Ha! That's a great ending to my story. It was hard to come back after that. But after the e-mail, worried phone calls, begging and threats, I have returned. I wonder now what took me so long.

Most of the time telling my story is easy. I tend to talk to much, and not listen enough. Like Bono, I like the sound of my own voice, or rather, of my own story. I've told it to virtual strangers. I've told it to friends. I told it to a group of women at Dr. Gail Hayes's first annual Bonefire Conference--with fear and trembling, and Marilynn--one of my dearest friends--sitting right behind me. She cried at all the right places, and held me up in the Spirit as I wavered.
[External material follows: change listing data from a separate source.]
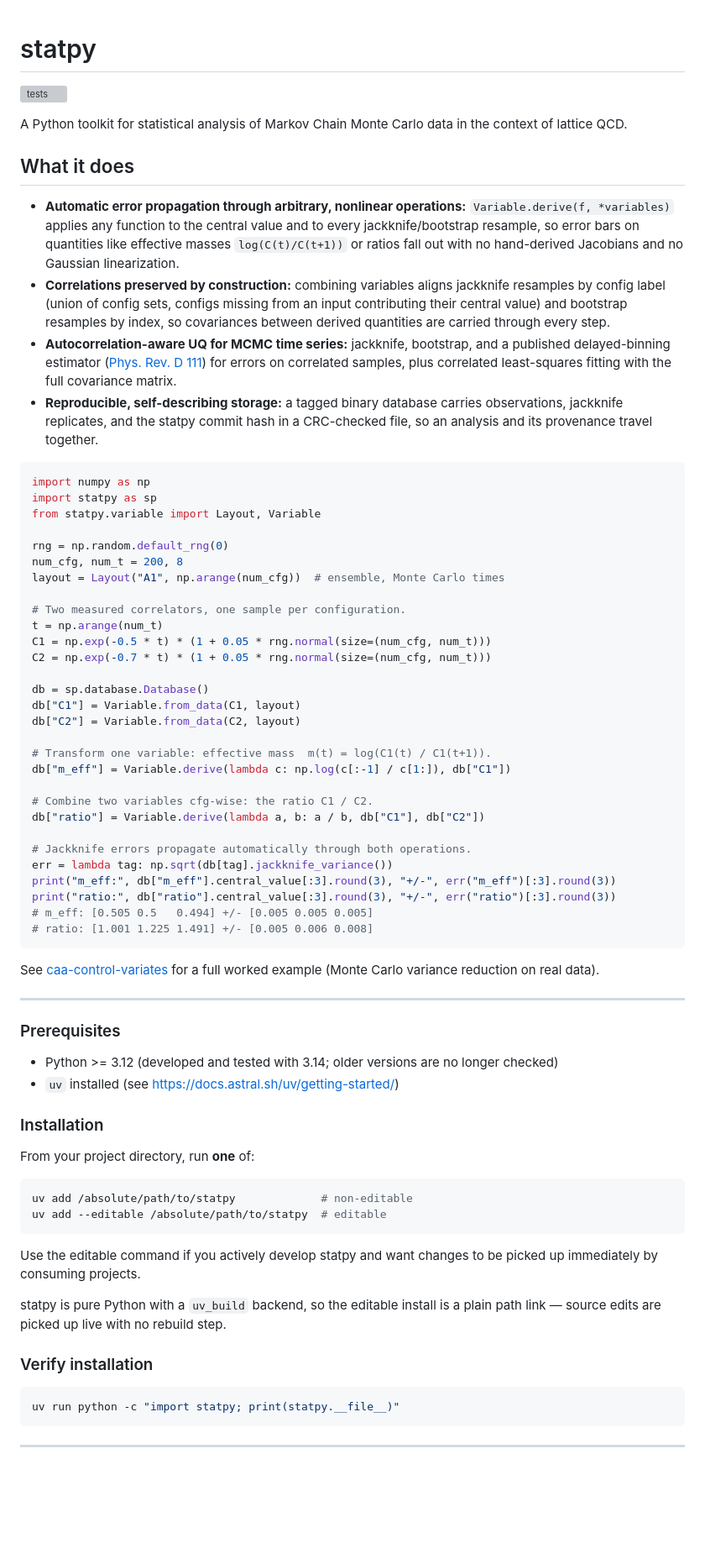
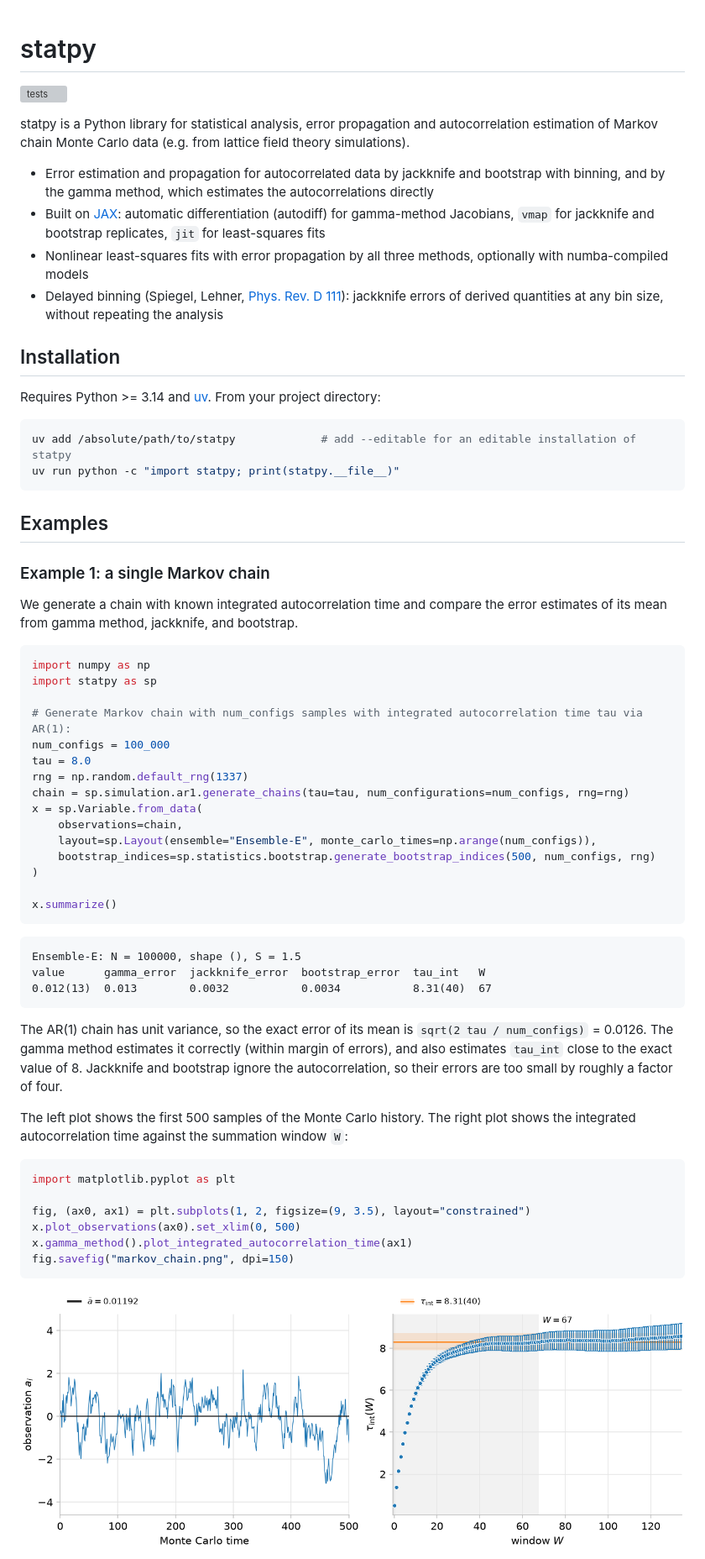
Before and after one commit to spieseba/statpy, a Markdown page: README.md, the part around one of its changes. Shown at 84% size. GitHub-like rendering; pictures changed too: docs/markov_chain.png (added); blank space fills up the shorter version; grey boxes are pictures that could not be loaded.

Commit message:
Rewrite README with feature list, examples and roadmap

````diff
--- a/README.md
+++ b/README.md
@@ -1,73 +1,65 @@
 # statpy
+
 [![tests](https://github.com/spieseba/statpy/actions/workflows/ci.yml/badge.svg)](https://github.com/spieseba/statpy/actions/workflows/ci.yml)
 
-A Python toolkit for statistical analysis of Markov Chain Monte Carlo data in the context of lattice QCD.
+statpy is a Python library for statistical analysis, error propagation and autocorrelation estimation of Markov chain Monte Carlo data (e.g. from lattice field theory simulations).
 
-## What it does
+- Error estimation and propagation for autocorrelated data by jackknife and bootstrap with binning, and by the gamma method, which estimates the autocorrelations directly
+- Built on [JAX](https://github.com/jax-ml/jax): automatic differentiation (autodiff) for gamma-method Jacobians, `vmap` for jackknife and bootstrap replicates, `jit` for least-squares fits
+- Nonlinear least-squares fits with error propagation by all three methods, optionally with numba-compiled models
+- Delayed binning (Spiegel, Lehner, [Phys. Rev. D 111](https://doi.org/10.1103/mj3d-yq87)): jackknife errors of derived quantities at any bin size, without repeating the analysis
 
-- **Automatic error propagation through arbitrary, nonlinear operations:** `Variable.derive(f, *variables)` applies any function to the central value and to every jackknife/bootstrap resample, so error bars on quantities like effective masses `log(C(t)/C(t+1))` or ratios fall out with no hand-derived Jacobians and no Gaussian linearization.
-- **Correlations preserved by construction:** combining variables aligns jackknife resamples by config label (union of config sets, configs missing from an input contributing their central value) and bootstrap resamples by index, so covariances between derived quantities are carried through every step.
-- **Autocorrelation-aware UQ for MCMC time series:** jackknife, bootstrap, and a published delayed-binning estimator ([Phys. Rev. D 111](https://doi.org/10.1103/mj3d-yq87)) for errors on correlated samples, plus correlated least-squares fitting with the full covariance matrix.
-- **Reproducible, self-describing storage:** a tagged binary database carries observations, jackknife replicates, and the statpy commit hash in a CRC-checked file, so an analysis and its provenance travel together.
+## Installation
+
+Requires Python >= 3.14 and [uv](https://docs.astral.sh/uv/getting-started/). From your project directory:
+
+```bash
+uv add /absolute/path/to/statpy             # add --editable for an editable installation of statpy
+uv run python -c "import statpy; print(statpy.__file__)"
+```
+
+## Examples
+
+### Example 1: a single Markov chain
+
+We generate a chain with known integrated autocorrelation time and compare the error estimates of its mean from gamma method, jackknife, and bootstrap.
 
 ```python
 import numpy as np
 import statpy as sp
-from statpy.variable import Layout, Variable
 
-rng = np.random.default_rng(0)
-num_cfg, num_t = 200, 8
-layout = Layout("A1", np.arange(num_cfg))  # ensemble, Monte Carlo times
+# Generate Markov chain with num_configs samples with integrated autocorrelation time tau via AR(1):
+num_configs = 100_000
+tau = 8.0
+rng = np.random.default_rng(1337)
+chain = sp.simulation.ar1.generate_chains(tau=tau, num_configurations=num_configs, rng=rng)
+x = sp.Variable.from_data(
+    observations=chain,
+    layout=sp.Layout(ensemble="Ensemble-E", monte_carlo_times=np.arange(num_configs)),
+    bootstrap_indices=sp.statistics.bootstrap.generate_bootstrap_indices(500, num_configs, rng)
+)
 
-# Two measured correlators, one sample per configuration.
-t = np.arange(num_t)
-C1 = np.exp(-0.5 * t) * (1 + 0.05 * rng.normal(size=(num_cfg, num_t)))
-C2 = np.exp(-0.7 * t) * (1 + 0.05 * rng.normal(size=(num_cfg, num_t)))
-
-db = sp.database.Database()
-db["C1"] = Variable.from_data(C1, layout)
-db["C2"] = Variable.from_data(C2, layout)
-
-# Transform one variable: effective mass  m(t) = log(C1(t) / C1(t+1)).
-db["m_eff"] = Variable.derive(lambda c: np.log(c[:-1] / c[1:]), db["C1"])
-
-# Combine two variables cfg-wise: the ratio C1 / C2.
-db["ratio"] = Variable.derive(lambda a, b: a / b, db["C1"], db["C2"])
-
-# Jackknife errors propagate automatically through both operations.
-err = lambda tag: np.sqrt(db[tag].jackknife_variance())
-print("m_eff:", db["m_eff"].central_value[:3].round(3), "+/-", err("m_eff")[:3].round(3))
-print("ratio:", db["ratio"].central_value[:3].round(3), "+/-", err("ratio")[:3].round(3))
-# m_eff: [0.505 0.5   0.494] +/- [0.005 0.005 0.005]
-# ratio: [1.001 1.225 1.491] +/- [0.005 0.006 0.008]
+x.summarize()
 ```
 
-See [caa-control-variates](https://github.com/spieseba/caa-control-variates) for a full worked example (Monte Carlo variance reduction on real data).
-
----
-
-### Prerequisites
-- Python >= 3.12 (developed and tested with 3.14; older versions are no longer checked)
-- `uv` installed (see https://docs.astral.sh/uv/getting-started/)
-
-### Installation
-From your project directory, run **one** of:
-
-```bash
-uv add /absolute/path/to/statpy             # non-editable
-uv add --editable /absolute/path/to/statpy  # editable
+```text
+Ensemble-E: N = 100000, shape (), S = 1.5
+value      gamma_error  jackknife_error  bootstrap_error  tau_int   W
+0.012(13)  0.013        0.0032           0.0034           8.31(40)  67
 ```
 
-Use the editable command if you actively develop statpy and want changes
-to be picked up immediately by consuming projects.
+The AR(1) chain has unit variance, so the exact error of its mean is `sqrt(2 tau / num_configs)` = 0.0126. The gamma method estimates it correctly (within margin of errors), and also estimates `tau_int` close to the exact value of 8. Jackknife and bootstrap ignore the autocorrelation, so their errors are too small by roughly a factor of four.
 
-statpy is pure Python with a `uv_build` backend, so the editable install
-is a plain path link — source edits are picked up live with no rebuild step.
+The left plot shows the first 500 samples of the Monte Carlo history. The right plot shows the integrated autocorrelation time against the summation window `W`:
 
-### Verify installation
-```bash
-uv run python -c "import statpy; print(statpy.__file__)"
+```python
+import matplotlib.pyplot as plt
+
+fig, (ax0, ax1) = plt.subplots(1, 2, figsize=(9, 3.5), layout="constrained")
+x.plot_observations(ax0).set_xlim(0, 500)
+x.gamma_method().plot_integrated_autocorrelation_time(ax1)
+fig.savefig("markov_chain.png", dpi=150)
 ```
 
----
+![Monte Carlo history and integrated autocorrelation time of the chain](docs/markov_chain.png)
 
````
Also changed, not shown: other parts of README.md (+117 -2 lines), docs/effective_mass.png (added).
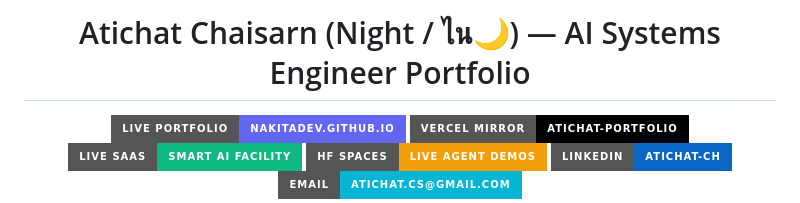
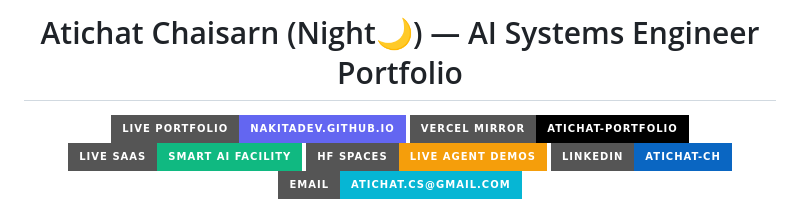
Before and after one commit to nakitadev/nakitadev.github.io, a Markdown page: README.md, the part around the change. Rendered like a GitHub page; badges without logos.

```diff
--- a/README.md
+++ b/README.md
@@ -1,6 +1,6 @@
 <div align="center">
 
-# Atichat Chaisarn (Night / ไน🌙) — AI Systems Engineer Portfolio
+# Atichat Chaisarn (Night🌙) — AI Systems Engineer Portfolio
 
 [![Live Portfolio — GitHub Pages](https://img.shields.io/badge/Live_Portfolio-nakitadev.github.io-6366f1?style=for-the-badge&logo=github&logoColor=white)](https://nakitadev.github.io)
 [![Live Mirror — Vercel](https://img.shields.io/badge/Vercel_Mirror-atichat--portfolio-000000?style=for-the-badge&logo=vercel&logoColor=white)](https://atichat-portfolio-nakitadevprojects.vercel.app)
```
I will always be indebted to her for that. My sister Carlean was there, too--a powerful writer in her own right. She too, with Spirit arms, lifted me.

I've been trying to sell the ragamuffin diva book for several months. I've even got three very interested publishers, but when it's time to revise the proposal, I just don't do it. See, there's this thing about telling stories, especially personal ones. Sometimes you lose your stories. You drop them in dark corners you almost never go in. You leave them in the refrigerator--and didn't even know you'd put them there. They fall in the grass in the front yard, and you can't find the glint of them shining with the sun's reflection, even with your glasses on. You hide the darker stories on purpose. You don't wish to think about them. Ever again.

The ragamuffin diva stories are dark stories. I've lived through them, but they've me cost a lot. I don't like to revisit them. They are like blocks of coal. Sometimes I throw them and hope they never boomerang back to me. Sometimes I gather them in my arms--soot colored stories that leave their blackened dust all over my clothes and darken my hands. No, I don't like those stories. When I can hardly stand them, I scatter them. Hide them until the time comes that I can bear them. In those times, they become the charcoal that I place my prayers, like incense, on. I set the flame to them, and they go to God. He likes my stories. They are safe with Him.

But, I still can't write that proposal.

Maybe, I should set the flame to all those coals. Light a fire. Make them useful. I don't know. I only know that sometimes I can come here and write again, and again. Other times, I can't come to write at all. If you don't see me, pray for me, and know that I'll never go away for too long.

Looking like Cinderella, in the cinders, not at the ball,